Jim Robinson, whose property is located several lots north of a popular keiki beach area, is looking to build the 15- by 30-foot saltwater pool, including related improvements, between his home and a wall that forms the makai boundary of his Kona Bay Estates property.
The pool, which would not draw water from the ocean but use dissolved salt, uses a cartridge filter system that does not require backwashing. When the pool needs to be drained, which the assessment said would happen very infrequently, water would be drained into a specified lava sump; no water would be discharged into the ocean or ground.
Improvements would also include a 7.5-foot diameter spa, a tile pool deck and a 4-foot high pool security fence set back 5 feet from the existing rock wall, according to the assessments.
The project is estimated to cost $50,000 and would take approximately three months to complete, once all required permits and approvals are obtained, according to the assessment. Hawaii County Planning Department anticipates a finding of no significant impact for the proposed project.
Because the wall that forms his makai boundary was certified as the shoreline in September 1999, construction within 20 feet requires an environmental assessment, as well as a shoreline setback variance, which can only be sought after the environmental assessment is completed. A Special Management Area permit or exemption will also be required.
According to the assessment, 20 swimming pools are similarly positioned on the subdivision’s 32 lots. Those pools, according to the assessment, were constructed before the shoreline was recertified in 1999, moving it 20 feet mauka from when the subdivision was developed in 1984.
“This allowed many neighboring lots to utilize the area behind the wall for structures, including swimming pools,” the assessment reads. “There do not appear to have been any adverse impacts on shoreline processes or ecosystems as a result of these land uses on the mauka side of the subdivision wall, and lateral shoreline access has been carefully maintained along the wall.”
The planning department, in a response to early consultation for the environmental assessment, said, “while it is noted that several residences in the subdivision have swimming pools, improvements on neighboring properties are not a factor for permitting items within the shoreline setback area. Granting of shoreline setback variances are guided by both state law … and county rules.”
This is not the first time a pool is being sought for the property, according to the assessment. Previous owners of the property, about a decade ago, excavated for a pool without obtaining necessary permits for use within the setback area. After being informed by the county of the violations, they, according to the assessment, settled the violation by filling it in with concrete, leaving a grass planter in the shape of a pool.
With the area already disturbed, no significant cultural, historical or archaeological resources are expected to be present or affected by the project.
The state Historic Preservation Division in September visited the property and determined that so long as the project does not extend beyond the already-disturbed area, no historic properties would be affected. However, the division noted if any historic resources are found that work stop and the division be contacted.
The project is not expected to have a negative impact on native flora or fauna in the area, according to the assessment.
The public has until Feb. 8 to submit comments on the draft environmental assessment.
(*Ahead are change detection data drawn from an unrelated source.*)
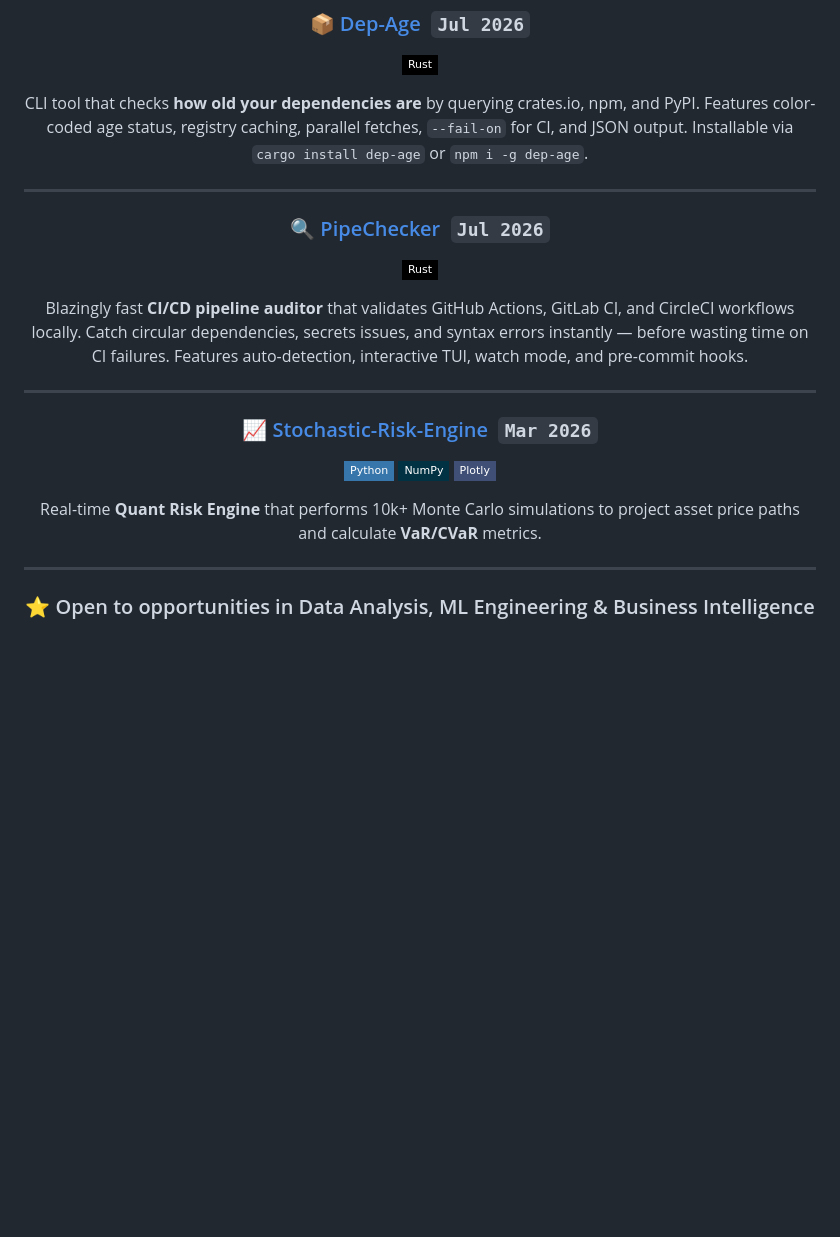
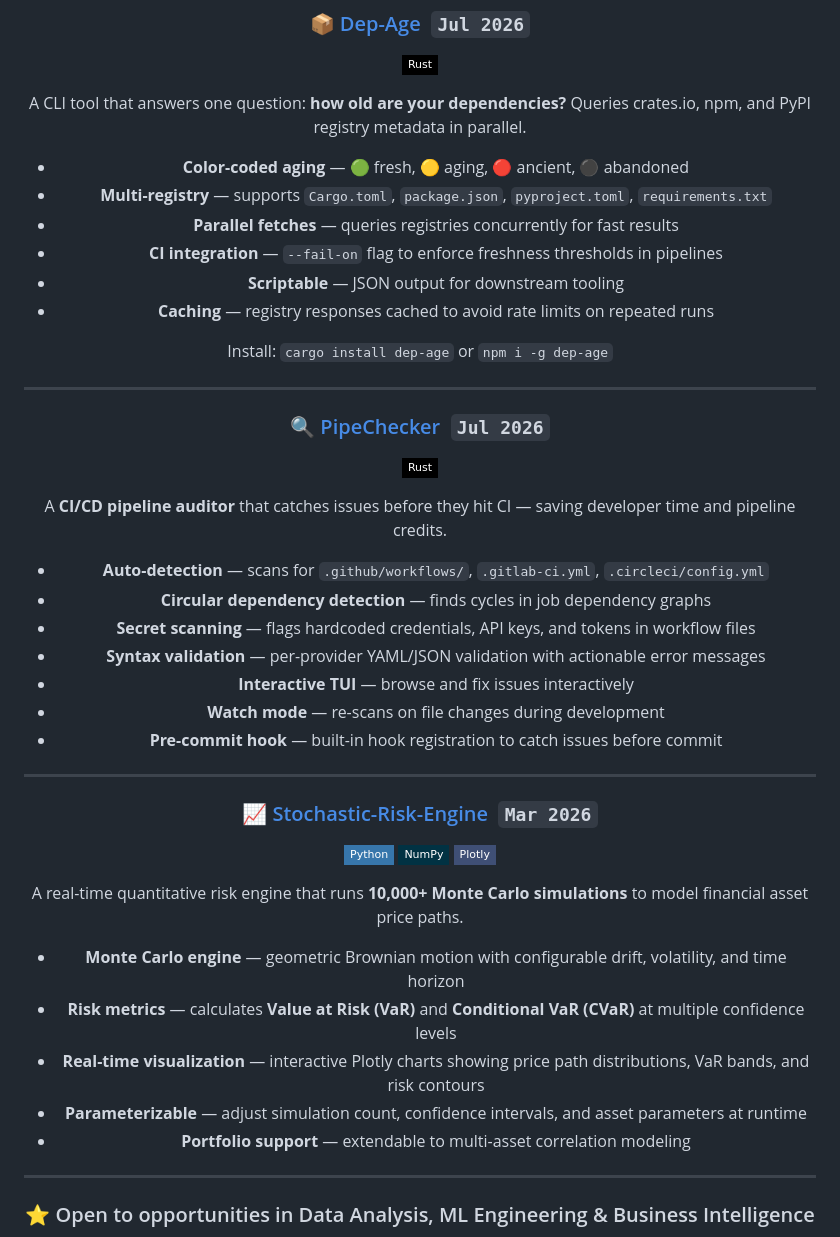
Before and after one commit to Ayyankhan101/Ayyankhan101, a Markdown page: README.md, the part around one of its changes. GitHub-like rendering; badges without logos; blank space fills up the shorter version.

```diff
--- a/README.md
+++ b/README.md
@@ -111,7 +132,16 @@ Scan Rust crates for **CVEs, license conflicts, and stale dependencies**. Powere
 
 ![Rust](https://img.shields.io/badge/Rust-000000?style=flat-square&logo=rust&logoColor=white)
 
-CLI tool that checks **how old your dependencies are** by querying crates.io, npm, and PyPI. Features color-coded age status, registry caching, parallel fetches, `--fail-on` for CI, and JSON output. Installable via `cargo install dep-age` or `npm i -g dep-age`.
+A CLI tool that answers one question: **how old are your dependencies?** Queries crates.io, npm, and PyPI registry metadata in parallel.
+
+- **Color-coded aging** — 🟢 fresh, 🟡 aging, 🔴 ancient, ⚫ abandoned
+- **Multi-registry** — supports `Cargo.toml`, `package.json`, `pyproject.toml`, `requirements.txt`
+- **Parallel fetches** — queries registries concurrently for fast results
+- **CI integration** — `--fail-on` flag to enforce freshness thresholds in pipelines
+- **Scriptable** — JSON output for downstream tooling
+- **Caching** — registry responses cached to avoid rate limits on repeated runs
+
+Install: `cargo install dep-age` or `npm i -g dep-age`
 
 ---
 
@@ -119,7 +149,15 @@ CLI tool that checks **how old your dependencies are** by querying crates.io, np
 
 ![Rust](https://img.shields.io/badge/Rust-000000?style=flat-square&logo=rust&logoColor=white)
 
-Blazingly fast **CI/CD pipeline auditor** that validates GitHub Actions, GitLab CI, and CircleCI workflows locally. Catch circular dependencies, secrets issues, and syntax errors instantly — before wasting time on CI failures. Features auto-detection, interactive TUI, watch mode, and pre-commit hooks.
+A **CI/CD pipeline auditor** that catches issues before they hit CI — saving developer time and pipeline credits.
+
+- **Auto-detection** — scans for `.github/workflows/`, `.gitlab-ci.yml`, `.circleci/config.yml`
+- **Circular dependency detection** — finds cycles in job dependency graphs
+- **Secret scanning** — flags hardcoded credentials, API keys, and tokens in workflow files
+- **Syntax validation** — per-provider YAML/JSON validation with actionable error messages
+- **Interactive TUI** — browse and fix issues interactively
+- **Watch mode** — re-scans on file changes during development
+- **Pre-commit hook** — built-in hook registration to catch issues before commit
 
 ---
 
@@ -129,7 +167,13 @@ Blazingly fast **CI/CD pipeline auditor** that validates GitHub Actions, GitLab
 ![NumPy](https://img.shields.io/badge/NumPy-013243?style=flat-square&logo=numpy&logoColor=white)
 ![Plotly](https://img.shields.io/badge/Plotly-3F4F75?style=flat-square&logo=plotly&logoColor=white)
 
-Real-time **Quant Risk Engine** that performs 10k+ Monte Carlo simulations to project asset price paths and calculate **VaR/CVaR** metrics.
+A real-time quantitative risk engine that runs **10,000+ Monte Carlo simulations** to model financial asset price paths.
+
+- **Monte Carlo engine** — geometric Brownian motion with configurable drift, volatility, and time horizon
+- **Risk metrics** — calculates **Value at Risk (VaR)** and **Conditional VaR (CVaR)** at multiple confidence levels
+- **Real-time visualization** — interactive Plotly charts showing price path distributions, VaR bands, and risk contours
+- **Parameterizable** — adjust simulation count, confidence intervals, and asset parameters at runtime
+- **Portfolio support** — extendable to multi-asset correlation modeling
 
 ---
 </div>
```
Also changed, not shown: other parts of README.md (+29 -8 lines).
The assessment is available at the state Department of Health’s Office of Environmental Quality Control’s website at oeqc.doh.hawaii.gov.